EXERCISE — Should any entry hold a picture, omit that picture and copy the rest of the entry exactly.

MATERIALS PROVIDED —
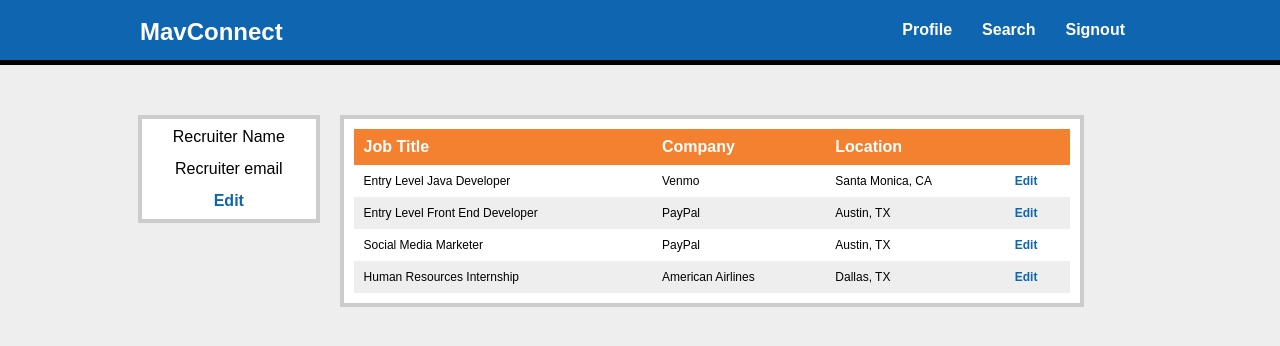
After one commit to GKarthikVarma/CSE5335_Final_Project, a PHP site: page /view_posted_jobs.php in a window 1280 px wide. The commit adds this page. Shown: the top 346 px of the page. Run offline with PHP 8.4, Linux system fonts and the light colour scheme; the visitor is signed in with stand-in values (Sample User, id 1).

Commit message:
Made a few style changes... added view jobs page

```diff
--- a/css/style.css
+++ b/css/style.css
@@ -98,14 +98,6 @@ table {
 }
 
 /* change border colour to suit your needs */
-hr {
-    display:block;
-    height:1px;
-    border:0;
-    border-top:1px solid #cccccc;
-    margin:1em 0;
-    padding:0;
-}
 
 input, select {
     vertical-align:middle;
@@ -130,8 +122,35 @@ body {
   background-color: #eee;
 }
 
+table#jobs {
+  width: 100%;
+}
+
+table#jobs  th {
+  padding: 10px;
+  background-color: #F38130;
+  color: #fff;
+  text-align: left;
+}
+
+table#jobs  td {
+  padding: 10px;
+  font-size: 12px;
+}
+
+table#jobs tr:nth-child(2n+1) {
+  background-color: #eee;
+  /*color: #fff;*/
+}
 
 /* NAV BAR STYLES */
+
+header div.nav-bottom {
+  width: 100%;
+  height: 5px;
+  background-color: #000;
+}
+
 @media only screen and (max-width: 480px) {
   header nav{
       width: 100%;
@@ -204,7 +223,7 @@ header .nav-login {
       float: left;
       font-family: arial;
       font-size: 16px;
-      color: #F38130;
+      color: #FFF;
       line-height: 63px;
       cursor: pointer;
   }
@@ -249,7 +268,7 @@ header .nav-login {
       font-family: arial;
       font-size: 16px;
       color: #111;
-      line-height: 63px;
+      line-height: 60px;
   }
 
   header .nav-login {
@@ -301,7 +320,7 @@ header .nav-login {
       float: left;
       font-family: arial;
       font-size: 16px;
-      color: #F38130;
+      color: #FFF;
       line-height: 63px;
       cursor: pointer;
   }
@@ -312,11 +331,16 @@ header .nav-login {
   }
 
   header .navbar li {
-    margin: 0 15px;
+    padding: 0 15px;
+  }
+
+  header .navbar li:hover {
+    padding: 0 15px;
+    background-color: #F38130;
   }
 
   header .navbar a{
-    color: #F38130;
+    color: #FFF;
     font-weight: bold;
   }
 
@@ -507,3 +531,21 @@ body a {
 #register {
   color:  #ffffff;
 }
+
+#sidebar {
+  float: left;
+  width: 15%;
+  border: 4px solid #ccc;
+  background-color: #fff;
+  margin: 10px;
+  padding: 10px;
+}
+
+#job-listings {
+  float: left;
+  width: 70%;
+  border: 4px solid #ccc;
+  background-color: #fff;
+  margin: 10px;
+  padding: 10px;
+}
--- a/header.php
+++ b/header.php
@@ -26,4 +26,5 @@ session_start();
 			</div>
 		</div>
 	</nav>
+	<div class="nav-bottom"></div>
 </header>
--- a/header_login.php
+++ b/header_login.php
@@ -40,6 +40,7 @@ session_start();
 
 	</div>
 	</nav>
+	<div class="nav-bottom"></div>
 </header>
 
 <body>
--- /dev/null
+++ b/view_posted_jobs.php
@@ -0,0 +1,51 @@
+
+<?php
+	include_once 'header_login.php';
+?>
+
+
+  <div class="main-container">
+    <div id='sidebar'>
+      <center>
+        Recruiter Name<br /><br />
+        Recruiter email<br /><br />
+        <a href="edit_recruiter_profile.php">Edit</a></center>
+    </div>
+    <div id='job-listings'>
+      <table id='jobs'>
+        <tr>
+          <th>Job Title</th>
+          <th>Company</th>
+          <th>Location</th>
+          <th></th>
+        </tr>
+        <tr>
+          <td>Entry Level Java Developer</td>
+          <td>Venmo</td>
+          <td>Santa Monica, CA</td>
+          <td><a href="edit_listing.php">Edit</a></td>
+        </tr>
+        <tr>
+          <td>Entry Level Front End Developer</td>
+          <td>PayPal</td>
+          <td>Austin, TX</td>
+          <td><a href="edit_listing.php">Edit</a></td>
+        </tr>
+        <tr>
+          <td>Social Media Marketer</td>
+          <td>PayPal</td>
+          <td>Austin, TX</td>
+          <td><a href="edit_listing.php">Edit</a></td>
+        </tr>
+        <tr>
+          <td>Human Resources Internship</td>
+          <td>American Airlines</td>
+          <td>Dallas, TX</td>
+          <td><a href="edit_listing.php">Edit</a></td>
+        </tr>
+      </table>
+
+    </div>
+  </div>
+
+  <?php include_once 'footer.php' ?>
```
Also changed, not shown: 1 other file.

YOUR SOLUTION —
After one commit to GKarthikVarma/CSE5335_Final_Project, a PHP site: page /view_posted_jobs.php in a window 1280 px wide. The commit adds this page. Shown: the top 346 px of the page. Run offline with PHP 8.4, Linux system fonts and the light colour scheme; the visitor is signed in with stand-in values (Sample User, id 1).

Commit message:
Made a few style changes... added view jobs page

```diff
--- a/css/style.css
+++ b/css/style.css
@@ -98,14 +98,6 @@ table {
 }
 
 /* change border colour to suit your needs */
-hr {
-    display:block;
-    height:1px;
-    border:0;
-    border-top:1px solid #cccccc;
-    margin:1em 0;
-    padding:0;
-}
 
 input, select {
     vertical-align:middle;
@@ -130,8 +122,35 @@ body {
   background-color: #eee;
 }
 
+table#jobs {
+  width: 100%;
+}
+
+table#jobs  th {
+  padding: 10px;
+  background-color: #F38130;
+  color: #fff;
+  text-align: left;
+}
+
+table#jobs  td {
+  padding: 10px;
+  font-size: 12px;
+}
+
+table#jobs tr:nth-child(2n+1) {
+  background-color: #eee;
+  /*color: #fff;*/
+}
 
 /* NAV BAR STYLES */
+
+header div.nav-bottom {
+  width: 100%;
+  height: 5px;
+  background-color: #000;
+}
+
 @media only screen and (max-width: 480px) {
   header nav{
       width: 100%;
@@ -204,7 +223,7 @@ header .nav-login {
       float: left;
       font-family: arial;
       font-size: 16px;
-      color: #F38130;
+      color: #FFF;
       line-height: 63px;
       cursor: pointer;
   }
@@ -249,7 +268,7 @@ header .nav-login {
       font-family: arial;
       font-size: 16px;
       color: #111;
-      line-height: 63px;
+      line-height: 60px;
   }
 
   header .nav-login {
@@ -301,7 +320,7 @@ header .nav-login {
       float: left;
       font-family: arial;
       font-size: 16px;
-      color: #F38130;
+      color: #FFF;
       line-height: 63px;
       cursor: pointer;
   }
@@ -312,11 +331,16 @@ header .nav-login {
   }
 
   header .navbar li {
-    margin: 0 15px;
+    padding: 0 15px;
+  }
+
+  header .navbar li:hover {
+    padding: 0 15px;
+    background-color: #F38130;
   }
 
   header .navbar a{
-    color: #F38130;
+    color: #FFF;
     font-weight: bold;
   }
 
@@ -507,3 +531,21 @@ body a {
 #register {
   color:  #ffffff;
 }
+
+#sidebar {
+  float: left;
+  width: 15%;
+  border: 4px solid #ccc;
+  background-color: #fff;
+  margin: 10px;
+  padding: 10px;
+}
+
+#job-listings {
+  float: left;
+  width: 70%;
+  border: 4px solid #ccc;
+  background-color: #fff;
+  margin: 10px;
+  padding: 10px;
+}
--- a/header.php
+++ b/header.php
@@ -26,4 +26,5 @@ session_start();
 			</div>
 		</div>
 	</nav>
+	<div class="nav-bottom"></div>
 </header>
--- a/header_login.php
+++ b/header_login.php
@@ -40,6 +40,7 @@ session_start();
 
 	</div>
 	</nav>
+	<div class="nav-bottom"></div>
 </header>
 
 <body>
--- /dev/null
+++ b/view_posted_jobs.php
@@ -0,0 +1,51 @@
+
+<?php
+	include_once 'header_login.php';
+?>
+
+
+  <div class="main-container">
+    <div id='sidebar'>
+      <center>
+        Recruiter Name<br /><br />
+        Recruiter email<br /><br />
+        <a href="edit_recruiter_profile.php">Edit</a></center>
+    </div>
+    <div id='job-listings'>
+      <table id='jobs'>
+        <tr>
+          <th>Job Title</th>
+          <th>Company</th>
+          <th>Location</th>
+          <th></th>
+        </tr>
+        <tr>
+          <td>Entry Level Java Developer</td>
+          <td>Venmo</td>
+          <td>Santa Monica, CA</td>
+          <td><a href="edit_listing.php">Edit</a></td>
+        </tr>
+        <tr>
+          <td>Entry Level Front End Developer</td>
+          <td>PayPal</td>
+          <td>Austin, TX</td>
+          <td><a href="edit_listing.php">Edit</a></td>
+        </tr>
+        <tr>
+          <td>Social Media Marketer</td>
+          <td>PayPal</td>
+          <td>Austin, TX</td>
+          <td><a href="edit_listing.php">Edit</a></td>
+        </tr>
+        <tr>
+          <td>Human Resources Internship</td>
+          <td>American Airlines</td>
+          <td>Dallas, TX</td>
+          <td><a href="edit_listing.php">Edit</a></td>
+        </tr>
+      </table>
+
+    </div>
+  </div>
+
+  <?php include_once 'footer.php' ?>
```
Also changed, not shown: 1 other file.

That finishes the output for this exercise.